(I’ll be writing two shorter pieces for Banter every day in addition to my usual columns. I’ll occasionally be cross-posting them on the blog. Here’s one of the shorter posts from yesterday. -Bob)
You might recall one of Glenn Greenwald’s most infamous and hilariously exaggerated claims: the Obama administration is conducting a “war on whistleblowers.” As I’ve pointed out before, The New York Times‘ Charlie Savage totally debunked it, explaining that the spike in leak prosecutions is the product of circumstance and not any concerted “war.”
But there’s another over-the-top line that Greenwald’s been blurting recently. In an online Q&A with Reddit, Greenwald repeated what’s become one of his most hyperbolic talking points so far: that “the objective of the NSA” is “to eliminate privacy worldwide, literally.” Yes, literally.
This is sort of like insisting that the objective of a restaurant is to give you food poisoning.
NSA’s objective, of course, is foreign intelligence gathering. Since its inception, it’s been tasked with cracking codes and ascertaining what our international enemies (and friends in some cases) are up to for the benefit of national security. It hasn’t always played by the constitutional rules, but as an agency that operates mostly in secret, government oversight on numerous levels has been remarkably effective at weeding out and ending some of the more egregious problems. Today’s NSA, which Greenwald seems to think is trying to eliminate privacy, is arguably more transparent with more oversight than during any other time in its history.

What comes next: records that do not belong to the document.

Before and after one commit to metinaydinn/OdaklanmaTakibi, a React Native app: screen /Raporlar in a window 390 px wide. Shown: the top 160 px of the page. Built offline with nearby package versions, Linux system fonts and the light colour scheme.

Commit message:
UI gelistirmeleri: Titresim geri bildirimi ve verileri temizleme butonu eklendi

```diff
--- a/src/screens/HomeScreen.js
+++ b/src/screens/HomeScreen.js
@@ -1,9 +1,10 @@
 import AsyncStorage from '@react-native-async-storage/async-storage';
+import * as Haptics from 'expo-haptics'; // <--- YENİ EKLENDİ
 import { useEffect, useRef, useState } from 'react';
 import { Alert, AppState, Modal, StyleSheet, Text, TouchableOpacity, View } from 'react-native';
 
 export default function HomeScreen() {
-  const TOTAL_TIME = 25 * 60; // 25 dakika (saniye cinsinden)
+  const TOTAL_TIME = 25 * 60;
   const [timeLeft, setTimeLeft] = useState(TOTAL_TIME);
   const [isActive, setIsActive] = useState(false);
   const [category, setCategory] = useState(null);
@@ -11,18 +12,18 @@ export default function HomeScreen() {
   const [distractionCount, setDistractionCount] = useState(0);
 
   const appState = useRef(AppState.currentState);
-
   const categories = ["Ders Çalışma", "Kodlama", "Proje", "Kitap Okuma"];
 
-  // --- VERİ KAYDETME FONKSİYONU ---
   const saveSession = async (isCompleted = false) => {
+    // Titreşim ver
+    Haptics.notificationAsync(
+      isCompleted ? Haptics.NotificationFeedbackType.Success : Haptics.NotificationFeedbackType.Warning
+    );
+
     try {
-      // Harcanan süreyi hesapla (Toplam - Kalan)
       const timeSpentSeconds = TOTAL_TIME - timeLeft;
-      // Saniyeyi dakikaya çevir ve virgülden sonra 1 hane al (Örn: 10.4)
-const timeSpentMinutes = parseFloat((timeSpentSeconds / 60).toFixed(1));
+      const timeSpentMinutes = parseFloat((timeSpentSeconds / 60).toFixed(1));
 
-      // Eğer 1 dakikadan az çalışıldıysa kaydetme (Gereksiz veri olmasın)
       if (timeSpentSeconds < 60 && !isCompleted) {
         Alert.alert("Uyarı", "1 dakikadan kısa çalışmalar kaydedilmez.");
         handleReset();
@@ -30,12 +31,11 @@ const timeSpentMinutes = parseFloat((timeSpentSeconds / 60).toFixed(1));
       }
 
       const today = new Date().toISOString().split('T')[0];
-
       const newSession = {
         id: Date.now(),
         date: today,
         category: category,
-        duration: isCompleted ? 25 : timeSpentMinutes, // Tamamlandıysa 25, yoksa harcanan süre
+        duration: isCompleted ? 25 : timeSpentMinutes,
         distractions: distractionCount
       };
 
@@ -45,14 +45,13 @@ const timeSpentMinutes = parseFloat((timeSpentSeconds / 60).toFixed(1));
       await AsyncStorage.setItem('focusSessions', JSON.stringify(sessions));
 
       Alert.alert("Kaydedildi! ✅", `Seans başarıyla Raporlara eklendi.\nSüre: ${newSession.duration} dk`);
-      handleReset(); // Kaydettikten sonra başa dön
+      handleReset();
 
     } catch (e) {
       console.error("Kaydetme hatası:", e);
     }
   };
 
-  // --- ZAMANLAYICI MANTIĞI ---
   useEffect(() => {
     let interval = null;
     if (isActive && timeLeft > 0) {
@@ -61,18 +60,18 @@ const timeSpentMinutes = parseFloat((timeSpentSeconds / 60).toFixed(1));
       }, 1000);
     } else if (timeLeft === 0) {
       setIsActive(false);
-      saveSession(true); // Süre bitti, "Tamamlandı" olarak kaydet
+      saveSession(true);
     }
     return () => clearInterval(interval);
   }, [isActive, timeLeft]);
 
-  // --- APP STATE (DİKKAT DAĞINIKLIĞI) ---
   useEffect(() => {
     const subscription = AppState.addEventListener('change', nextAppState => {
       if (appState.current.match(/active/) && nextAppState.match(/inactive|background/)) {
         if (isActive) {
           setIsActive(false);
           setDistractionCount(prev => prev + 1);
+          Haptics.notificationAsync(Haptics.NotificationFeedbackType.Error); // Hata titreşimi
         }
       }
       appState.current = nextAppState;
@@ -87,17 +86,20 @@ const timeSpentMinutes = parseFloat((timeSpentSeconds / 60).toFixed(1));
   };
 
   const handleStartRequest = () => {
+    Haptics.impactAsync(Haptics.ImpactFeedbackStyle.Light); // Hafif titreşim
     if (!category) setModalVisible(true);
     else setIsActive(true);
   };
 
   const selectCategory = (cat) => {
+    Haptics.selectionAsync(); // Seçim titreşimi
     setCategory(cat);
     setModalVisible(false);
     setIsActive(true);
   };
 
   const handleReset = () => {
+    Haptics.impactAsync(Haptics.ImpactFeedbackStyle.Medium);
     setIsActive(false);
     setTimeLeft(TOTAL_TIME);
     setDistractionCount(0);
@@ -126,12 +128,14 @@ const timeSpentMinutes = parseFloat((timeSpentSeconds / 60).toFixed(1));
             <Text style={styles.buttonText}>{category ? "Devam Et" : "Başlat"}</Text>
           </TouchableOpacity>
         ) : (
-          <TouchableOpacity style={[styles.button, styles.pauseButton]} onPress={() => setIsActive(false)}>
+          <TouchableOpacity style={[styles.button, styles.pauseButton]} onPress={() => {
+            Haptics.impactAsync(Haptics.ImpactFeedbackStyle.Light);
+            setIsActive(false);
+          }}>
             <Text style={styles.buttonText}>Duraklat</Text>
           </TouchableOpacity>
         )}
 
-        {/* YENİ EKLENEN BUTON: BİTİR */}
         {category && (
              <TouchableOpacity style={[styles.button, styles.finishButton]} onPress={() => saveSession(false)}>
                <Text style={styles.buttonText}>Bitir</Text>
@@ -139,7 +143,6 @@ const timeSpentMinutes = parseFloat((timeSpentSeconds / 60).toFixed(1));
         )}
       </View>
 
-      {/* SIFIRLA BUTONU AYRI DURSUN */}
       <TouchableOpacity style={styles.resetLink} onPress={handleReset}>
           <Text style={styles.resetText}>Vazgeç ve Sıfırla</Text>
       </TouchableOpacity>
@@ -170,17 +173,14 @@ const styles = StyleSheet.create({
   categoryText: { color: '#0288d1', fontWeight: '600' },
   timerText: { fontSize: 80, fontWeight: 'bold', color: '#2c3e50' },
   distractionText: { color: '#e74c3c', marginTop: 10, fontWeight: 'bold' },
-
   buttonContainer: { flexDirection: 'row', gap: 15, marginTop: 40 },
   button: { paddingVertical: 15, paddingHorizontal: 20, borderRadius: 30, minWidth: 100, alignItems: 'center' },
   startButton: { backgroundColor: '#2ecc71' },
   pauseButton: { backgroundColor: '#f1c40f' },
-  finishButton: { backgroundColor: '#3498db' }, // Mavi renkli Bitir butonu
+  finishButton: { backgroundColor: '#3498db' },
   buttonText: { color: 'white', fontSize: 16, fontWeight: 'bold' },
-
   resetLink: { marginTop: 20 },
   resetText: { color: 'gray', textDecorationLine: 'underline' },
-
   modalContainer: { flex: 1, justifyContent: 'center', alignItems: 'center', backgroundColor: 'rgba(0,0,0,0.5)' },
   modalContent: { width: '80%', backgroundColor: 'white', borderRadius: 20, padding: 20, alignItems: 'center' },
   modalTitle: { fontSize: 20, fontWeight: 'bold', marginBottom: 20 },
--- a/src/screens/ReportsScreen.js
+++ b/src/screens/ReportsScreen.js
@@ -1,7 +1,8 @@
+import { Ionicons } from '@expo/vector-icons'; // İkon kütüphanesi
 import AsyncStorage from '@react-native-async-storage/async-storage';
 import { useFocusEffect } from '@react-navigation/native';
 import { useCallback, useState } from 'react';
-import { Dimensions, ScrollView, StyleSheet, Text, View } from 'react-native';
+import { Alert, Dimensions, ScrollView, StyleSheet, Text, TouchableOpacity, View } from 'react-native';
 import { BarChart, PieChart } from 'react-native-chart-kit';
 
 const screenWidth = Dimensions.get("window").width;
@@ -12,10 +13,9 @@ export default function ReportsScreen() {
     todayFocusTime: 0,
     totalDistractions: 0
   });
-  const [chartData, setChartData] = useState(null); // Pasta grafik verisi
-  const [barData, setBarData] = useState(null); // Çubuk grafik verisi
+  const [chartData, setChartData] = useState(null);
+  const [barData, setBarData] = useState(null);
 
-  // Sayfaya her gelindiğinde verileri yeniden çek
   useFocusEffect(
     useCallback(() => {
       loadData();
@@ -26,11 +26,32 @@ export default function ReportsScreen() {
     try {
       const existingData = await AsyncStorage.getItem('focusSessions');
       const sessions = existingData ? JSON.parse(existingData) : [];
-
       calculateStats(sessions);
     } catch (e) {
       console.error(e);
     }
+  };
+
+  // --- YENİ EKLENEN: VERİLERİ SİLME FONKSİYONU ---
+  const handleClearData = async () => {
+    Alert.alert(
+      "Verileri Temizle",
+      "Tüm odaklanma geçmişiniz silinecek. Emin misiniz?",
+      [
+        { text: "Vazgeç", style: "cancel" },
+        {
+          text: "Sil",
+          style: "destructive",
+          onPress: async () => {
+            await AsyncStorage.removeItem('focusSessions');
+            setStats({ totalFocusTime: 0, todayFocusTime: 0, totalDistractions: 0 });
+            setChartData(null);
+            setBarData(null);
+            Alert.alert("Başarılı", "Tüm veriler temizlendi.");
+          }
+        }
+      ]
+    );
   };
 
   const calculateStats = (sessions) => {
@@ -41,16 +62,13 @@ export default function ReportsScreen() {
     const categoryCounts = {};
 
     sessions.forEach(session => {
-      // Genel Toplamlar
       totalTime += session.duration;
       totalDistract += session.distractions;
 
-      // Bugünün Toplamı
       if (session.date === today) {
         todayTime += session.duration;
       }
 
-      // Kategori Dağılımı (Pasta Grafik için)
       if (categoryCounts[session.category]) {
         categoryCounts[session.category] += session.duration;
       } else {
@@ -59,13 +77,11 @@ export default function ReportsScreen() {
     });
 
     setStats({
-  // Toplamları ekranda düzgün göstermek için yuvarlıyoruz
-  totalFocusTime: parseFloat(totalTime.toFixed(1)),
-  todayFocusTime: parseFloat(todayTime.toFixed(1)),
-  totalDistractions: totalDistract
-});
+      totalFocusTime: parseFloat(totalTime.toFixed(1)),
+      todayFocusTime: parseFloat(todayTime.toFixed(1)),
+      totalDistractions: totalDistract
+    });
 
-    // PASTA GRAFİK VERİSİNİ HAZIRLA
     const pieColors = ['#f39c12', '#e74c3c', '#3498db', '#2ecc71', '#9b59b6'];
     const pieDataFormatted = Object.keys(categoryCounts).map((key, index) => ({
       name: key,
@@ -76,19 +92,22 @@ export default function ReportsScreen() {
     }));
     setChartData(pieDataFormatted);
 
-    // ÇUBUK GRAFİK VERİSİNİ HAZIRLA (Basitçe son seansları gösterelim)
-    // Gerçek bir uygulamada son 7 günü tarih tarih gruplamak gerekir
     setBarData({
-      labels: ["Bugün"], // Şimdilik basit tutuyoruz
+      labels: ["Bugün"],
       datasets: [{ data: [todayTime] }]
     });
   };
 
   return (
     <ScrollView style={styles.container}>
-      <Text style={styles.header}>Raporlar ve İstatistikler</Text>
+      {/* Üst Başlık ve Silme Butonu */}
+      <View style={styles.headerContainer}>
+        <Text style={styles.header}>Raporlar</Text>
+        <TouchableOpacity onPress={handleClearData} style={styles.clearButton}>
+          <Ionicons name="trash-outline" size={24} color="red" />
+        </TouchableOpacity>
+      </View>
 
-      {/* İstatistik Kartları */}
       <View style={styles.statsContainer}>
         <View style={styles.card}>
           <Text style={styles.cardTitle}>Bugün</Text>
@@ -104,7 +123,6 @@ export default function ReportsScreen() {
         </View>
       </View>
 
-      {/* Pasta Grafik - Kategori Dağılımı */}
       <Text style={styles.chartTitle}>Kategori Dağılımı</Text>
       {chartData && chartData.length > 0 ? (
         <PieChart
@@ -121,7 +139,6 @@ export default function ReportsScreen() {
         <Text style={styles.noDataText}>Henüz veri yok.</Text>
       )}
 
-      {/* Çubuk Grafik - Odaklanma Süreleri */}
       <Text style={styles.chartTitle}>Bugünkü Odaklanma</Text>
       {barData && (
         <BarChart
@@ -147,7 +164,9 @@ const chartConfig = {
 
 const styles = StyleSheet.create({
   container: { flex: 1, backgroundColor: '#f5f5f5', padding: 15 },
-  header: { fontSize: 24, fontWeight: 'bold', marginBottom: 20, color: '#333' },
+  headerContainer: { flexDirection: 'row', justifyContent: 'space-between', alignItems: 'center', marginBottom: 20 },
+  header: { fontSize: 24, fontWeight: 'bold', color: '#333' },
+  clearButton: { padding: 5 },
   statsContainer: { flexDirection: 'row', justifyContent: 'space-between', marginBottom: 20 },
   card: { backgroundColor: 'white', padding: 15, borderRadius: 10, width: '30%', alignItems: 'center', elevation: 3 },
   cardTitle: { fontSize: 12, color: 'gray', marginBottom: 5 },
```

But while we’re talking about privacy purity, let’s take a look at one of the web bugs on Greenwald’s Reddit chat: Google Analytics. Here’s what it collected about me when I loaded the page:
Ad Views, Analytics, Browser Information, Cookie Data , Date/Time, Demographic Data, Hardware/Software Type, Interaction Data , Page Views , Serving Domains, IP Address, Search History, Location Based Data, Phone Number
Hmm. I wonder what Greenwald would say about Greenwald’s regard for privacy. Someone should ask him.